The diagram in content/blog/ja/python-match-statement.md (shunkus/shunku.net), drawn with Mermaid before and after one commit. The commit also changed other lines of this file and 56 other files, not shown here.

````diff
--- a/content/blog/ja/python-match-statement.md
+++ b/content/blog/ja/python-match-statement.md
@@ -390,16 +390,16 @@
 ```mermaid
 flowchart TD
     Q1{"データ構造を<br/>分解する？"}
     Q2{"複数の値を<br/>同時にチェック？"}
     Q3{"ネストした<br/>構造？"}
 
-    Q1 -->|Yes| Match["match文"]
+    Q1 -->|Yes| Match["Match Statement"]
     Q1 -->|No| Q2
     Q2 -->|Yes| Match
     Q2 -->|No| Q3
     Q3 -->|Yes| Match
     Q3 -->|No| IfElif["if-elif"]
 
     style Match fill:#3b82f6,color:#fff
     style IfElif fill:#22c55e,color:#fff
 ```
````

******************************

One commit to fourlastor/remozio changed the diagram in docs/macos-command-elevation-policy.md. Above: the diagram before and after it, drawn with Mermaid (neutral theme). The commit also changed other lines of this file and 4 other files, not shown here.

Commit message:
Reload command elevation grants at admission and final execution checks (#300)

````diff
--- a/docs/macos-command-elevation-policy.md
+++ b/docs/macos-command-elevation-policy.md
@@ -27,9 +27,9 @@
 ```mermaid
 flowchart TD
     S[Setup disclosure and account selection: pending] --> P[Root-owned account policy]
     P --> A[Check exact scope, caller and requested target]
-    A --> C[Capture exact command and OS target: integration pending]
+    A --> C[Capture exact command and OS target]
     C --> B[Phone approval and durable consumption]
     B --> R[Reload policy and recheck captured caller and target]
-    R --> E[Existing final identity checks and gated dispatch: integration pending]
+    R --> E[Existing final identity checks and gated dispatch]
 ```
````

******************************

◆ Assigned task
Each line of the data that holds "command" should be reported.

◆ Written solution
One commit to fourlastor/remozio changed the diagram in docs/macos-command-elevation-policy.md. Above: the diagram before and after it, drawn with Mermaid (neutral theme). The commit also changed other lines of this file and 4 other files, not shown here.
Reload command elevation grants at admission and final execution checks (#300)
--- a/docs/macos-command-elevation-policy.md
+++ b/docs/macos-command-elevation-policy.md
-    A --> C[Capture exact command and OS target: integration pending]
+    A --> C[Capture exact command and OS target]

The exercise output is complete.